** Task to complete **
Could you copy every line of the data that contains "applications"?

(Saved data entries)
..............................

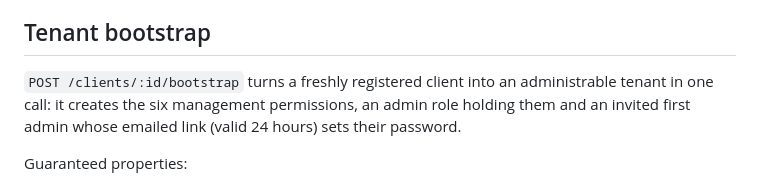
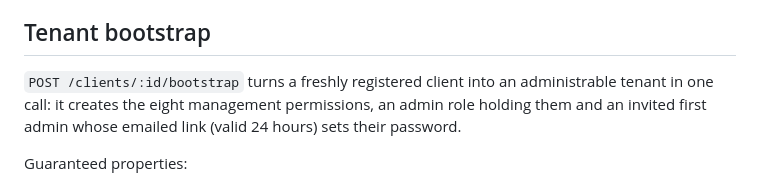
Before and after one commit to swalusimbi/identity-platform, a Markdown page: docs/contracts/applications.md, the part around the change. GitHub-like rendering.

```diff
--- a/docs/contracts/applications.md
+++ b/docs/contracts/applications.md
@@ -36,7 +36,7 @@ Request input never overrides any of these. That rule exists because it was once
 
 ## Tenant bootstrap
 
-`POST /clients/:id/bootstrap` turns a freshly registered client into an administrable tenant in one call: it creates the six management permissions, an admin role holding them and an invited first admin whose emailed link (valid 24 hours) sets their password.
+`POST /clients/:id/bootstrap` turns a freshly registered client into an administrable tenant in one call: it creates the eight management permissions, an admin role holding them and an invited first admin whose emailed link (valid 24 hours) sets their password.
 
 Guaranteed properties:
 
```
Also changed, not shown: docs/trust-model.md (+2 -2 lines).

..............................

** Expected output **
Before and after one commit to swalusimbi/identity-platform, a Markdown page: docs/contracts/applications.md, the part around the change. GitHub-like rendering.
--- a/docs/contracts/applications.md
+++ b/docs/contracts/applications.md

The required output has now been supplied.